By Cheryl Tallman and Joan Ahlers, www.FreshBaby.com
It's common for food to become a source of conflict in most families. Many parents employ a bargaining or bribing approach to get their kids to eat healthy foods. This is not the best strategy as it encourages your child to resist, a trait that most kids excel at from a very young age.
An alternate strategy that will net better results is to give kids some control in deciding what foods to eat. Of course, as a parent your job is to ensure that the choices available in your home are healthy ones.
Your child can decide if she is hungry, what she will eat from the foods that you are serving, and when she is full. Here are some tips that may help you out:

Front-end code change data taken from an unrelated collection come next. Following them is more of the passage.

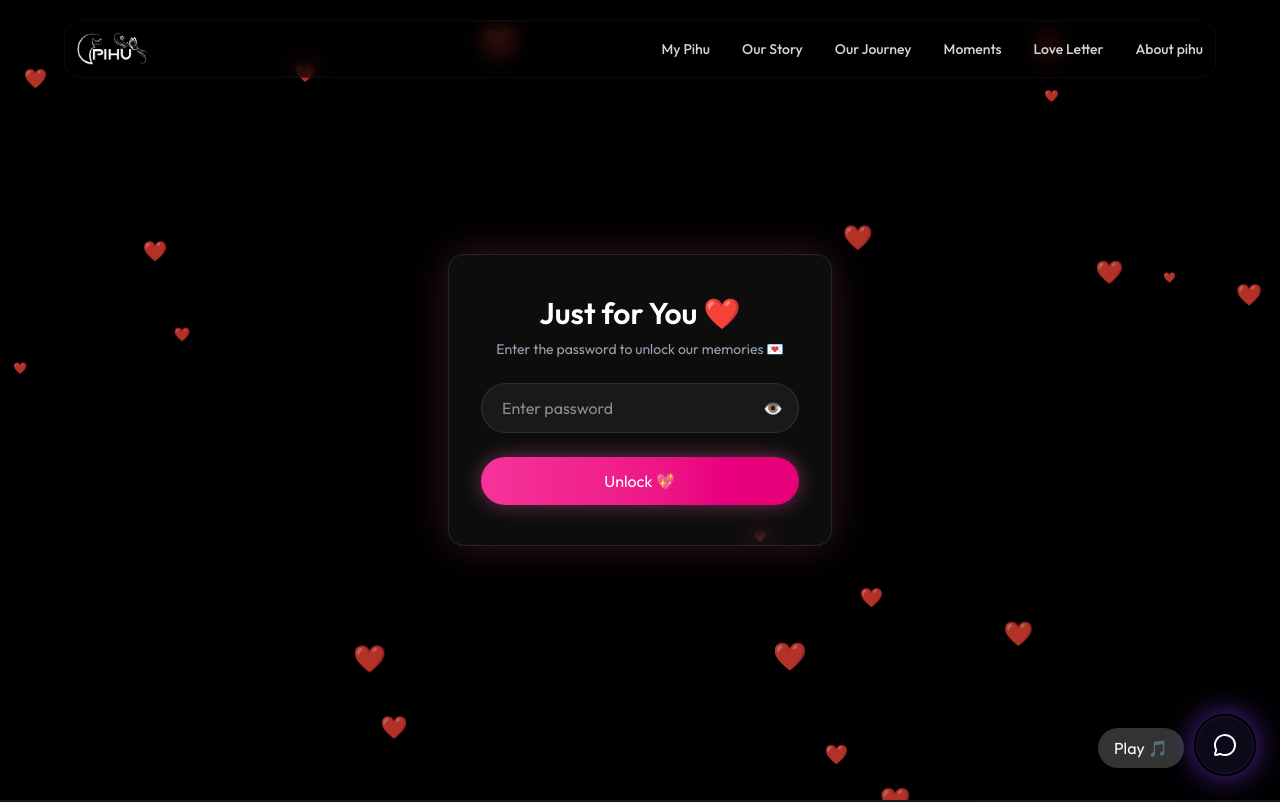
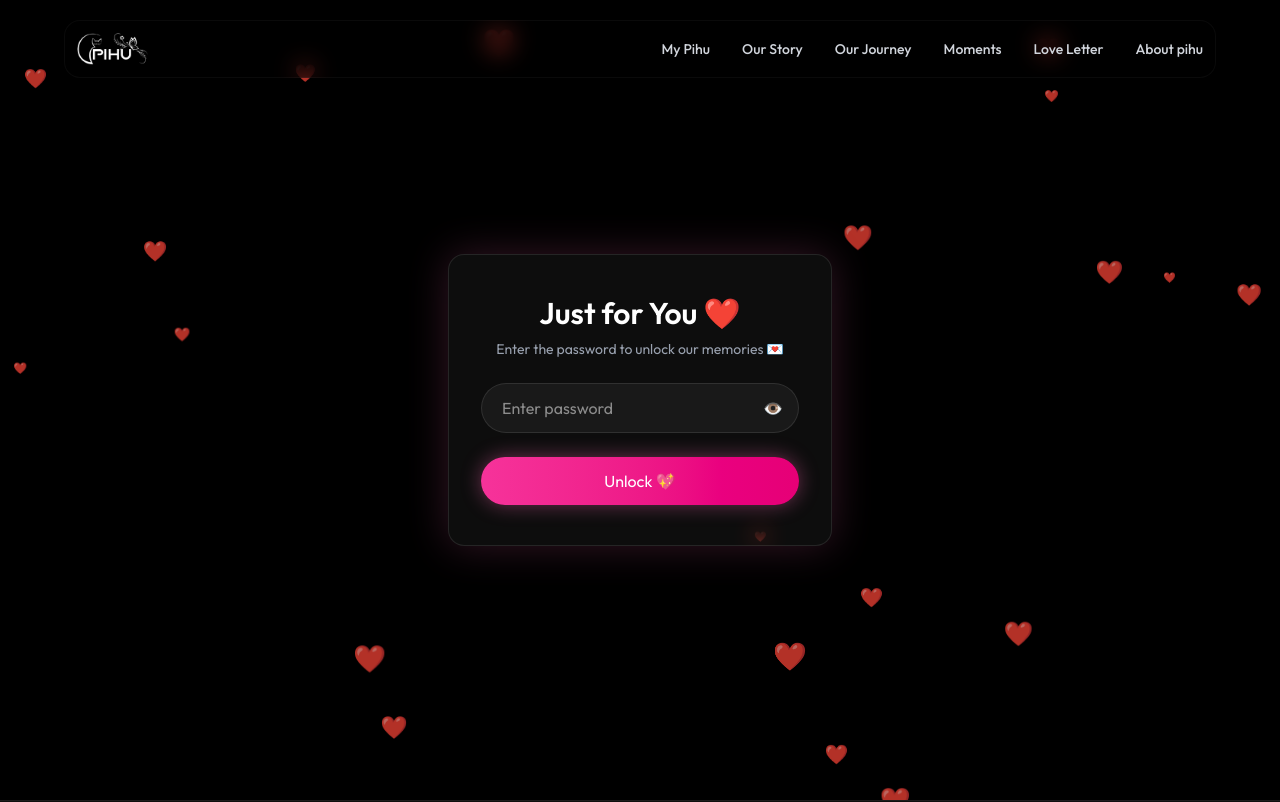
Before and after one commit to krigup789/pihu, a Next.js app: page / in a window 1280 px wide. Shown: the top 802 px of the page. Built offline with nearby package versions, Linux system fonts and the light colour scheme.

Commit message:
first commit9

```diff
--- a/app/layout.tsx
+++ b/app/layout.tsx
@@ -5,9 +5,7 @@ import Navbar from "@/components/Navbar";
 import SoftBackdrop from "@/components/SoftBackdrop";
 import LenisScroll from "@/components/lenis";
 import { Metadata } from "next";
-import MusicPlayer from "@/components/MusicPlayer";
 import FloatingHearts from "@/components/FloatingHearts";
-import AIChat from "@/components/AIChat";
 
 const outfit = Outfit({
   variable: "--font-sans",
@@ -69,8 +67,6 @@ export default function RootLayout({
         <div className="fixed inset-0 -z-10 pointer-events-none">
           <FloatingHearts />
         </div>
-        <AIChat />
-        <MusicPlayer />
         <SoftBackdrop />
         <LenisScroll />
         <Navbar />
--- a/app/page.tsx
+++ b/app/page.tsx
@@ -11,6 +11,8 @@ import Team from "@/components/Team";
 import Faq from "@/components/Faq";
 import { useEffect, useState, FormEvent } from "react";
 import FloatingHearts from "@/components/FloatingHearts";
+import AIChat from "@/components/AIChat";
+import MusicPlayer from "@/components/MusicPlayer";
 
 export default function Page() {
   const CORRECT_PASSWORD = "chiku i love you";
@@ -122,6 +124,8 @@ export default function Page() {
       <Testimonials />
       <Team />
       <Faq />
+      <AIChat />
+      <MusicPlayer />
     </>
   );
 }
```
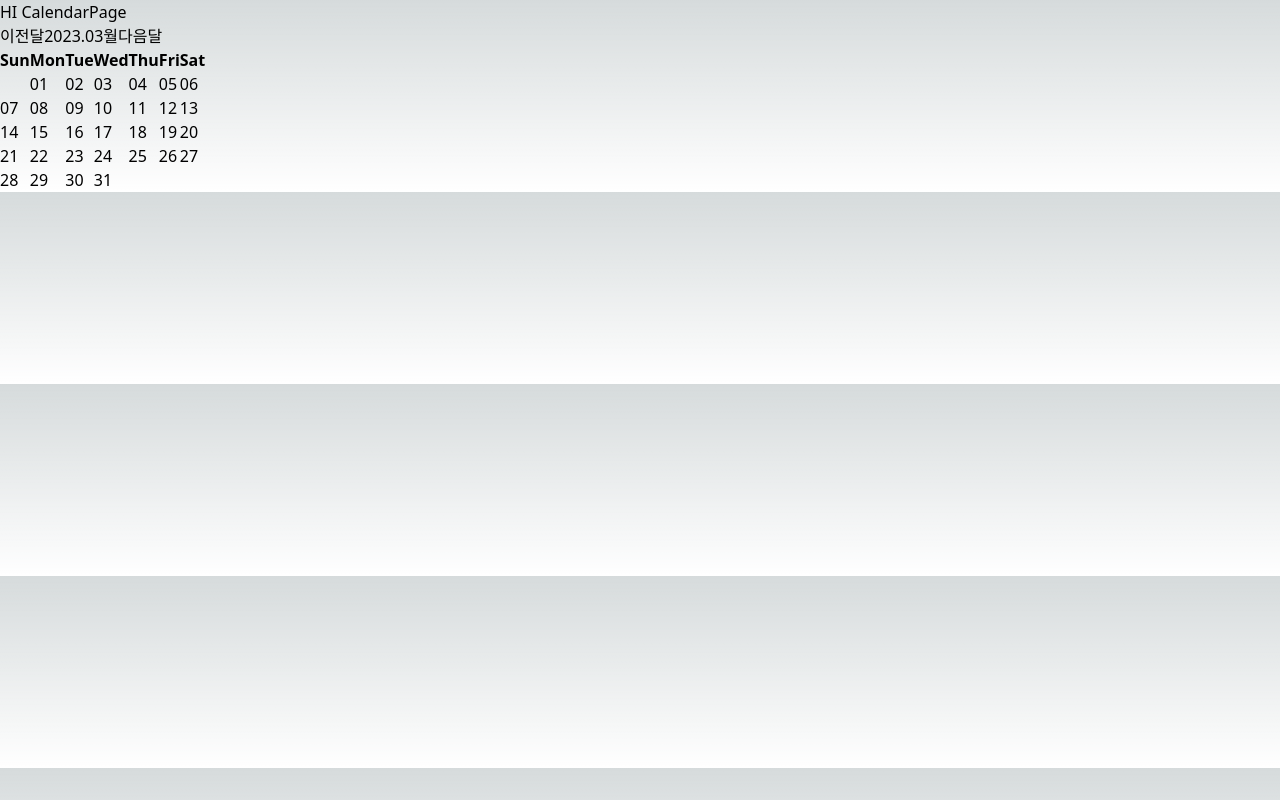
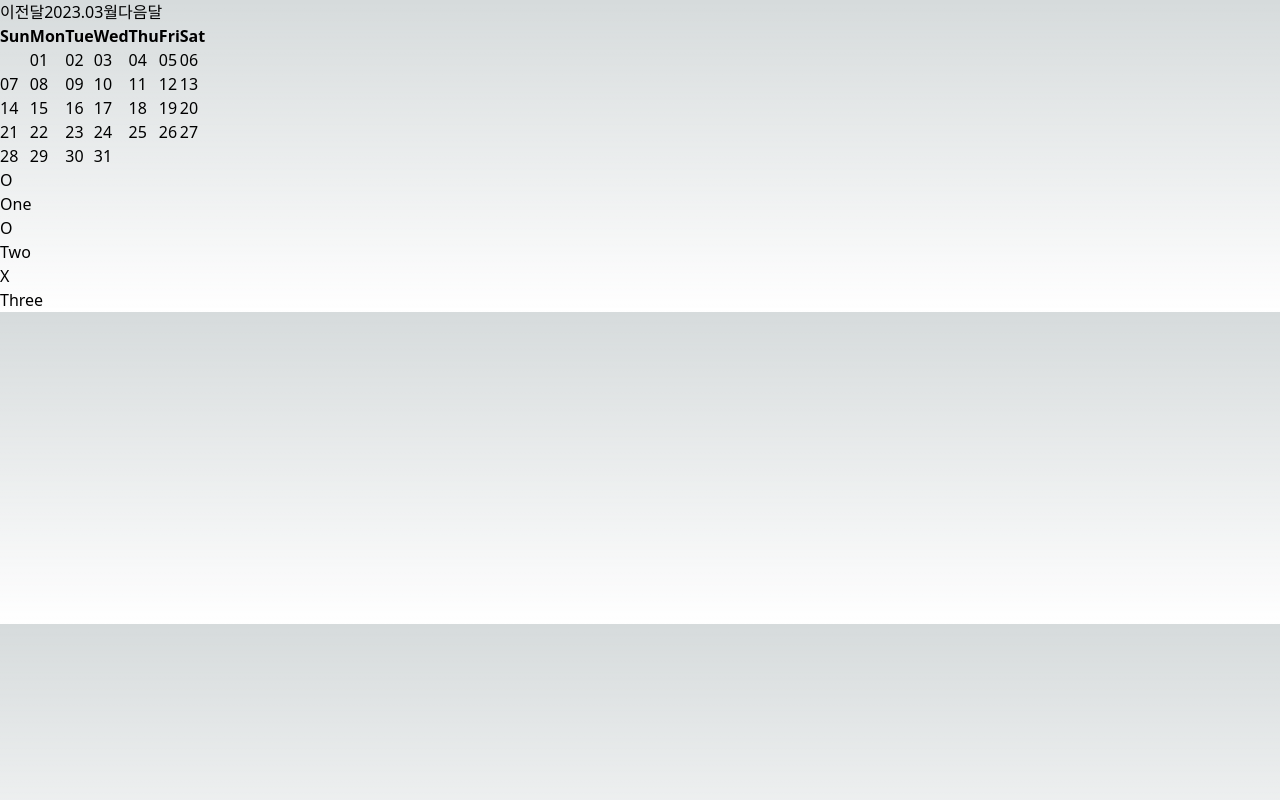
Before and after one commit to alreadynyeong/my-next-app, a Next.js app: page /calendarPage in a window 1280 px wide. Built offline with nearby package versions, Linux system fonts and the light colour scheme.

Commit message:
feat: Add TodoList Component

```diff
--- /dev/null
+++ b/components/todoList.tsx
@@ -0,0 +1,33 @@
+import React, { useState } from 'react';
+import styled from "@emotion/styled/macro";
+
+interface todoListProps {
+    id?: number;
+    title?: string;
+    complete?: boolean;
+    date?: string;
+}
+
+const TodoList = (
+    {
+    id = 0,
+    title = 'Todo Title',
+    complete = true,
+    date = '2000-04-18'
+}: todoListProps) =>
+{
+    console.log(title, complete)
+
+  return (
+    <>
+      <div>
+        <button>
+            {complete? <p>O</p>: <p>X</p>}
+        </button>
+        <p>{title}</p>
+      </div>
+    </>
+  );
+};
+
+export default TodoList;
--- a/pages/calendarPage.tsx
+++ b/pages/calendarPage.tsx
@@ -2,6 +2,14 @@ import { NextPage } from "next";
 import moment from "moment";
 import Link from "next/link";
 import React, {useState} from "react";
+
+import TodoList from '../components/todoList';
+
+const dummyData = [
+    {id: 1, title: "One", complete: true, date: '2023-03-12'},
+    {id: 2, title: "Two", complete: true, date: '2023-03-12' },
+    {id: 3, title: "Three", complete: false, date: '2023-03-12'}
+  ]
 
 interface DateData {
     full: string;
@@ -20,13 +28,20 @@ const CalendarPage : NextPage = () => {
 
   return (
     <>
-     <p>HI CalendarPage</p>
      <div>
         <button onClick={movePrevMonth}>이전달</button>
         <span>{selected.format("YYYY.MM월")}</span>
         <button onClick={moveNextMonth}>다음달</button>
         <MonthCalendar selected={selected} />
      </div>
+     {dummyData.map((data, index) => (
+        <TodoList
+        key={index}
+        id={data.id}
+        title={data.title}
+        date={data.date}
+        complete={data.complete} />
+     ))}
     </>
   )
 }
```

1. Don't use food as a reward.
Avoid using dessert as a reward for eating a meal, or offering sweets for completing a chore.
2. Establish schedules for meals and snacks.
Kids like knowing what to expect.
3. Don't force kids to eat new foods.
Instead ask them to try it. If they resist, tell them its okay. Many kids need to see a new food several times before they can muster the courage to experiment with something new.
4. Don't force your kids to finish all their food.
Doing so teaches them to overeat and eventually this habit can override their ability to stop eating when they are full.
5. Don't use food as a way of showing love.
When you want to show love, give them a hug, some of your time or praise.
About the authors:
Cheryl Tallman and Joan Ahlers are sisters, the mothers of five children and founders of Fresh Baby, creators of products such as homemade baby food kits, baby food cookbooks, baby food and breast milk storage trays, breastfeeding reminders, and child development diaries. Visit them online at www.FreshBaby.com and subscribe to their Fresh Ideas newsletter to get monthly ideas, tips and activities for developing your family's healthy eating habits!